Data:
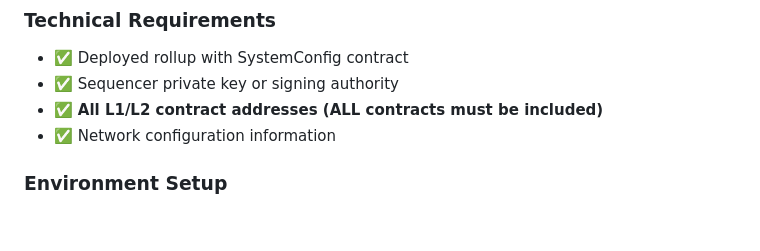
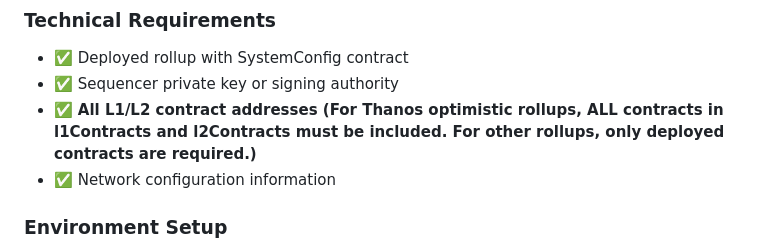
Before and after one commit to tokamak-network/tokamak-rollup-metadata-repository, a Markdown page: docs/registration-guide.md, the part around the change. Rendered like a GitHub page; blank space fills up the shorter version.

```diff
--- a/docs/registration-guide.md
+++ b/docs/registration-guide.md
@@ -11,7 +11,7 @@ This guide covers how to create valid rollup metadata files, including field com
 ### Technical Requirements
 - ✅ Deployed rollup with SystemConfig contract
 - ✅ Sequencer private key or signing authority
-- ✅ **All L1/L2 contract addresses (ALL contracts must be included)**
+- ✅ **All L1/L2 contract addresses (For Thanos optimistic rollups, ALL contracts in l1Contracts and l2Contracts must be included. For other rollups, only deployed contracts are required.)**
 - ✅ Network configuration information
 
 ### Environment Setup
```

What you need to do:
What you return must match the material above exactly, apart from its pictures.

Exercise answer:
Before and after one commit to tokamak-network/tokamak-rollup-metadata-repository, a Markdown page: docs/registration-guide.md, the part around the change. Rendered like a GitHub page; blank space fills up the shorter version.

```diff
--- a/docs/registration-guide.md
+++ b/docs/registration-guide.md
@@ -11,7 +11,7 @@ This guide covers how to create valid rollup metadata files, including field com
 ### Technical Requirements
 - ✅ Deployed rollup with SystemConfig contract
 - ✅ Sequencer private key or signing authority
-- ✅ **All L1/L2 contract addresses (ALL contracts must be included)**
+- ✅ **All L1/L2 contract addresses (For Thanos optimistic rollups, ALL contracts in l1Contracts and l2Contracts must be included. For other rollups, only deployed contracts are required.)**
 - ✅ Network configuration information
 
 ### Environment Setup
```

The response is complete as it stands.